#### [REQUIRED ACTION]
Only the pictures are to be left out; write out the rest of the data exactly.

#### [DATASET EXTRACT]
---*---

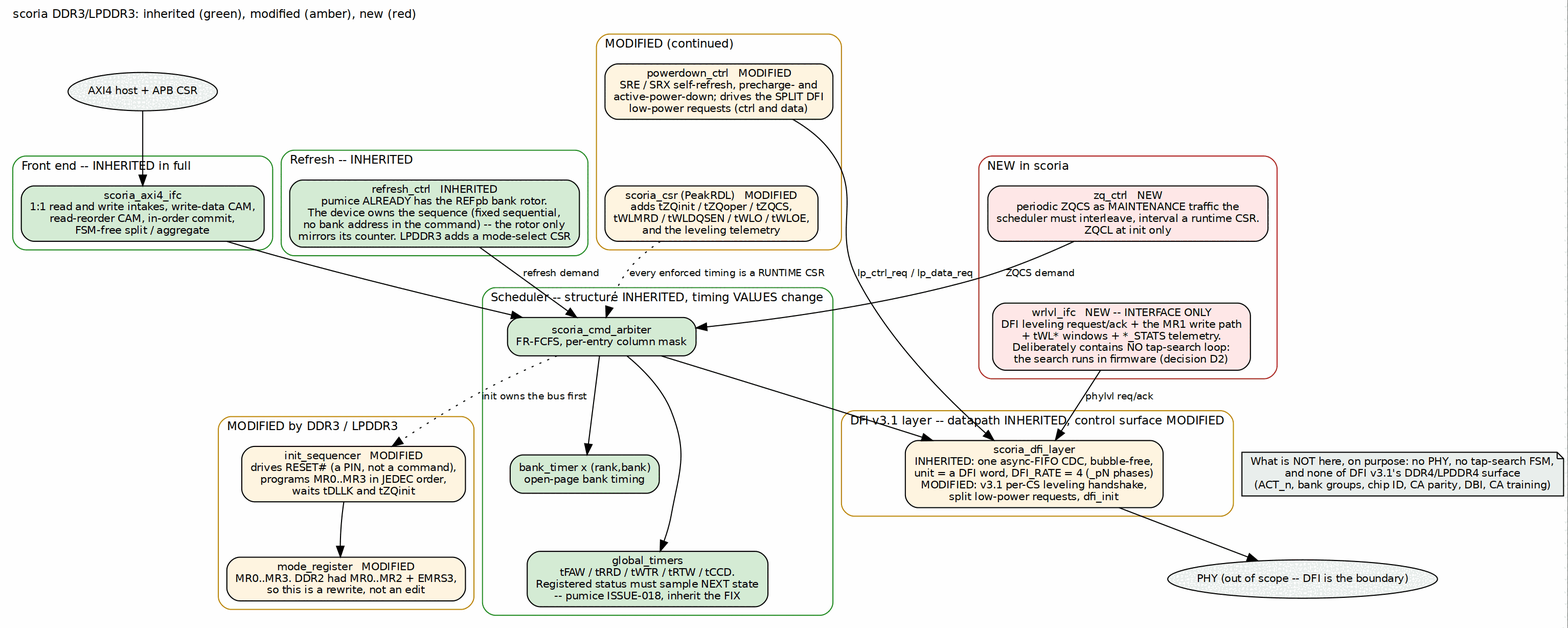
Above: projects/components/mem-ctrl-ip/scoria-ddr3-lpddr3/docs/scoria_has/assets/graphviz/01_block_diagram.png in sean-galloway/RTLDesignSherpa (Graphviz), before the change. Its source is kept beside it as projects/components/mem-ctrl-ip/scoria-ddr3-lpddr3/docs/scoria_has/assets/graphviz/01_block_diagram.dot. Source of this version:
```dot
digraph scoria_blocks {
    graph [rankdir=TB, fontname="Helvetica", fontsize=11, nodesep=0.3, ranksep=0.55,
           label="scoria DDR3/LPDDR3: inherited (green), modified (amber), new (red)", labelloc=t, labeljust=l];
    node  [fontname="Helvetica", fontsize=10, shape=box, style="rounded,filled"];
    edge  [fontname="Helvetica", fontsize=9];

    host [label="AXI4 host + APB CSR", shape=ellipse, fillcolor="#f4f4f4"];

    subgraph cluster_fe {
        label="Front end -- INHERITED in full"; style="rounded"; color="#228B22";
        axi [label="scoria_axi4_ifc\n1:1 read and write intakes, write-data CAM,\nread-reorder CAM, in-order commit,\nFSM-free split / aggregate", fillcolor="#d5ecd5"];
    }

    subgraph cluster_sched {
        label="Scheduler -- structure INHERITED, timing VALUES change"; style="rounded"; color="#228B22";
        arb  [label="scoria_cmd_arbiter\nFR-FCFS, per-entry column mask", fillcolor="#d5ecd5"];
        bt   [label="bank_timer x (rank,bank)\nopen-page bank timing", fillcolor="#d5ecd5"];
        gt   [label="global_timers\ntFAW / tRRD / tWTR / tRTW / tCCD.\nRegistered status must sample NEXT state\n-- pumice ISSUE-018, inherit the FIX", fillcolor="#d5ecd5"];
        arb -> bt; arb -> gt;
    }

    subgraph cluster_mod {
        label="MODIFIED by DDR3 / LPDDR3"; style="rounded"; color="#B8860B";
        init [label="init_sequencer   MODIFIED\ndrives RESET# (a PIN, not a command),\nprograms MR0..MR3 in JEDEC order,\nwaits tDLLK and tZQinit", fillcolor="#fff4e0"];
        mr   [label="mode_register   MODIFIED\nMR0..MR3. DDR2 had MR0..MR2 + EMRS3,\nso this is a rewrite, not an edit", fillcolor="#fff4e0"];
    }
    subgraph cluster_ref {
        label="Refresh -- INHERITED"; style="rounded"; color="#228B22";
        ref  [label="refresh_ctrl   INHERITED\npumice ALREADY has the REFpb bank rotor.\nThe device owns the sequence (fixed sequential,\nno bank address in the command) -- the rotor only\nmirrors its counter. LPDDR3 adds a mode-select CSR", fillcolor="#d5ecd5"];
    }
    subgraph cluster_mod2 {
        label="MODIFIED (continued)"; style="rounded"; color="#B8860B";
        pd   [label="powerdown_ctrl   MODIFIED\nSRE / SRX self-refresh, precharge- and\nactive-power-down; drives the SPLIT DFI\nlow-power requests (ctrl and data)", fillcolor="#fff4e0"];
        csr  [label="scoria_csr (PeakRDL)   MODIFIED\nadds tZQinit / tZQoper / tZQCS,\ntWLMRD / tWLDQSEN / tWLO / tWLOE,\nand the leveling telemetry", fillcolor="#fff4e0"];
    }

    subgraph cluster_new {
        label="NEW in scoria"; style="rounded"; color="#B22222";
        zq   [label="zq_ctrl   NEW\nperiodic ZQCS as MAINTENANCE traffic the\nscheduler must interleave, interval a runtime CSR.\nZQCL at init only", fillcolor="#ffe8e8"];
        wl   [label="wrlvl_ifc   NEW -- INTERFACE ONLY\nDFI leveling request/ack + the MR1 write path\n+ tWL* windows + *_STATS telemetry.\nDeliberately contains NO tap-search loop:\nthe search runs in firmware (decision D2)", fillcolor="#ffe8e8"];
    }

    subgraph cluster_dfi {
        label="DFI v3.1 layer -- datapath INHERITED, control surface MODIFIED"; style="rounded"; color="#B8860B";
        dfi [label="scoria_dfi_layer\nINHERITED: one async-FIFO CDC, bubble-free,\nunit = a DFI word, DFI_RATE = 4 (_pN phases)\nMODIFIED: v3.1 per-CS leveling handshake,\nsplit low-power requests, dfi_init", fillcolor="#fff4e0"];
    }

    phy [label="PHY (out of scope -- DFI is the boundary)", shape=ellipse, fillcolor="#f4f4f4"];

    host -> axi; axi -> arb;
    arb -> init [style=dotted, label="init owns the bus first"];
    init -> mr;
    ref -> arb [label="refresh demand"];
    zq  -> arb [label="ZQCS demand"];
    pd  -> dfi [label="lp_ctrl_req / lp_data_req"];
    wl  -> dfi [label="phylvl req/ack"];
    csr -> arb [style=dotted, label="every enforced timing is a RUNTIME CSR"];
    arb -> dfi; dfi -> phy;

    init -> mr [style=invis]; mr -> ref [style=invis]; ref -> pd [style=invis];
    pd -> csr [style=invis];
    csr -> zq [style=invis];
    zq -> wl [style=invis];
    bt -> gt [style=invis];

    note [label="What is NOT here, on purpose: no PHY, no tap-search FSM,\nand none of DFI v3.1's DDR4/LPDDR4 surface\n(ACT_n, bank groups, chip ID, CA parity, DBI, CA training)", shape=note, fillcolor="#f0f0f0"];
    note -> phy [style=invis];
}
```
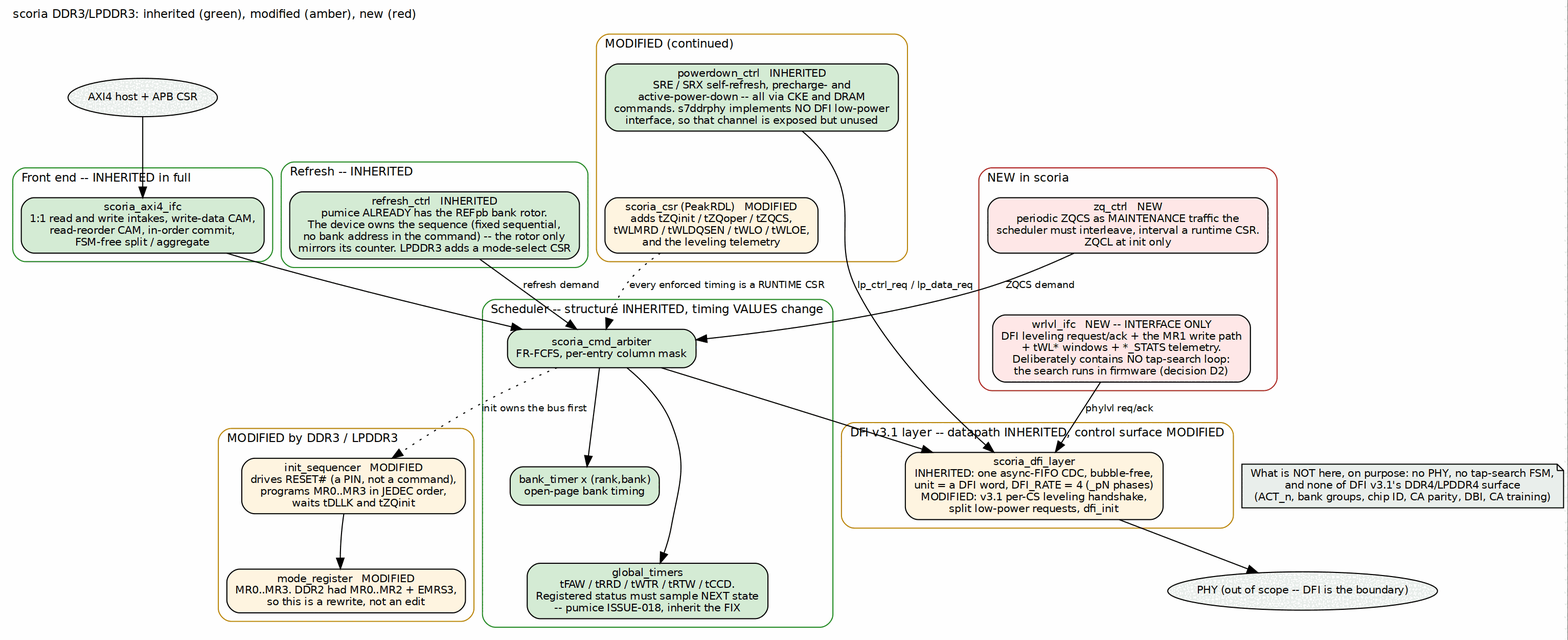
Later version of the same file.

The edit, as a diff of the source:
```diff
@@ -30,7 +30,7 @@
     }
     subgraph cluster_mod2 {
         label="MODIFIED (continued)"; style="rounded"; color="#B8860B";
-        pd   [label="powerdown_ctrl   MODIFIED\nSRE / SRX self-refresh, precharge- and\nactive-power-down; drives the SPLIT DFI\nlow-power requests (ctrl and data)", fillcolor="#fff4e0"];
+        pd   [label="powerdown_ctrl   INHERITED\nSRE / SRX self-refresh, precharge- and\nactive-power-down -- all via CKE and DRAM\ncommands. s7ddrphy implements NO DFI low-power\ninterface, so that channel is exposed but unused", fillcolor="#d5ecd5"];
         csr  [label="scoria_csr (PeakRDL)   MODIFIED\nadds tZQinit / tZQoper / tZQCS,\ntWLMRD / tWLDQSEN / tWLO / tWLOE,\nand the leveling telemetry", fillcolor="#fff4e0"];
     }
 
```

---*---

#### [OUTPUT FOR THIS EXERCISE]
Above: projects/components/mem-ctrl-ip/scoria-ddr3-lpddr3/docs/scoria_has/assets/graphviz/01_block_diagram.png in sean-galloway/RTLDesignSherpa (Graphviz), before the change. Its source is kept beside it as projects/components/mem-ctrl-ip/scoria-ddr3-lpddr3/docs/scoria_has/assets/graphviz/01_block_diagram.dot. Source of this version:
```dot
digraph scoria_blocks {
    graph [rankdir=TB, fontname="Helvetica", fontsize=11, nodesep=0.3, ranksep=0.55,
           label="scoria DDR3/LPDDR3: inherited (green), modified (amber), new (red)", labelloc=t, labeljust=l];
    node  [fontname="Helvetica", fontsize=10, shape=box, style="rounded,filled"];
    edge  [fontname="Helvetica", fontsize=9];

    host [label="AXI4 host + APB CSR", shape=ellipse, fillcolor="#f4f4f4"];

    subgraph cluster_fe {
        label="Front end -- INHERITED in full"; style="rounded"; color="#228B22";
        axi [label="scoria_axi4_ifc\n1:1 read and write intakes, write-data CAM,\nread-reorder CAM, in-order commit,\nFSM-free split / aggregate", fillcolor="#d5ecd5"];
    }

    subgraph cluster_sched {
        label="Scheduler -- structure INHERITED, timing VALUES change"; style="rounded"; color="#228B22";
        arb  [label="scoria_cmd_arbiter\nFR-FCFS, per-entry column mask", fillcolor="#d5ecd5"];
        bt   [label="bank_timer x (rank,bank)\nopen-page bank timing", fillcolor="#d5ecd5"];
        gt   [label="global_timers\ntFAW / tRRD / tWTR / tRTW / tCCD.\nRegistered status must sample NEXT state\n-- pumice ISSUE-018, inherit the FIX", fillcolor="#d5ecd5"];
        arb -> bt; arb -> gt;
    }

    subgraph cluster_mod {
        label="MODIFIED by DDR3 / LPDDR3"; style="rounded"; color="#B8860B";
        init [label="init_sequencer   MODIFIED\ndrives RESET# (a PIN, not a command),\nprograms MR0..MR3 in JEDEC order,\nwaits tDLLK and tZQinit", fillcolor="#fff4e0"];
        mr   [label="mode_register   MODIFIED\nMR0..MR3. DDR2 had MR0..MR2 + EMRS3,\nso this is a rewrite, not an edit", fillcolor="#fff4e0"];
    }
    subgraph cluster_ref {
        label="Refresh -- INHERITED"; style="rounded"; color="#228B22";
        ref  [label="refresh_ctrl   INHERITED\npumice ALREADY has the REFpb bank rotor.\nThe device owns the sequence (fixed sequential,\nno bank address in the command) -- the rotor only\nmirrors its counter. LPDDR3 adds a mode-select CSR", fillcolor="#d5ecd5"];
    }
    subgraph cluster_mod2 {
        label="MODIFIED (continued)"; style="rounded"; color="#B8860B";
        pd   [label="powerdown_ctrl   MODIFIED\nSRE / SRX self-refresh, precharge- and\nactive-power-down; drives the SPLIT DFI\nlow-power requests (ctrl and data)", fillcolor="#fff4e0"];
        csr  [label="scoria_csr (PeakRDL)   MODIFIED\nadds tZQinit / tZQoper / tZQCS,\ntWLMRD / tWLDQSEN / tWLO / tWLOE,\nand the leveling telemetry", fillcolor="#fff4e0"];
    }

    subgraph cluster_new {
        label="NEW in scoria"; style="rounded"; color="#B22222";
        zq   [label="zq_ctrl   NEW\nperiodic ZQCS as MAINTENANCE traffic the\nscheduler must interleave, interval a runtime CSR.\nZQCL at init only", fillcolor="#ffe8e8"];
        wl   [label="wrlvl_ifc   NEW -- INTERFACE ONLY\nDFI leveling request/ack + the MR1 write path\n+ tWL* windows + *_STATS telemetry.\nDeliberately contains NO tap-search loop:\nthe search runs in firmware (decision D2)", fillcolor="#ffe8e8"];
    }

    subgraph cluster_dfi {
        label="DFI v3.1 layer -- datapath INHERITED, control surface MODIFIED"; style="rounded"; color="#B8860B";
        dfi [label="scoria_dfi_layer\nINHERITED: one async-FIFO CDC, bubble-free,\nunit = a DFI word, DFI_RATE = 4 (_pN phases)\nMODIFIED: v3.1 per-CS leveling handshake,\nsplit low-power requests, dfi_init", fillcolor="#fff4e0"];
    }

    phy [label="PHY (out of scope -- DFI is the boundary)", shape=ellipse, fillcolor="#f4f4f4"];

    host -> axi; axi -> arb;
    arb -> init [style=dotted, label="init owns the bus first"];
    init -> mr;
    ref -> arb [label="refresh demand"];
    zq  -> arb [label="ZQCS demand"];
    pd  -> dfi [label="lp_ctrl_req / lp_data_req"];
    wl  -> dfi [label="phylvl req/ack"];
    csr -> arb [style=dotted, label="every enforced timing is a RUNTIME CSR"];
    arb -> dfi; dfi -> phy;

    init -> mr [style=invis]; mr -> ref [style=invis]; ref -> pd [style=invis];
    pd -> csr [style=invis];
    csr -> zq [style=invis];
    zq -> wl [style=invis];
    bt -> gt [style=invis];

    note [label="What is NOT here, on purpose: no PHY, no tap-search FSM,\nand none of DFI v3.1's DDR4/LPDDR4 surface\n(ACT_n, bank groups, chip ID, CA parity, DBI, CA training)", shape=note, fillcolor="#f0f0f0"];
    note -> phy [style=invis];
}
```
Later version of the same file.

The edit, as a diff of the source:
```diff
@@ -30,7 +30,7 @@
     }
     subgraph cluster_mod2 {
         label="MODIFIED (continued)"; style="rounded"; color="#B8860B";
-        pd   [label="powerdown_ctrl   MODIFIED\nSRE / SRX self-refresh, precharge- and\nactive-power-down; drives the SPLIT DFI\nlow-power requests (ctrl and data)", fillcolor="#fff4e0"];
+        pd   [label="powerdown_ctrl   INHERITED\nSRE / SRX self-refresh, precharge- and\nactive-power-down -- all via CKE and DRAM\ncommands. s7ddrphy implements NO DFI low-power\ninterface, so that channel is exposed but unused", fillcolor="#d5ecd5"];
         csr  [label="scoria_csr (PeakRDL)   MODIFIED\nadds tZQinit / tZQoper / tZQCS,\ntWLMRD / tWLDQSEN / tWLO / tWLOE,\nand the leveling telemetry", fillcolor="#fff4e0"];
     }
 
```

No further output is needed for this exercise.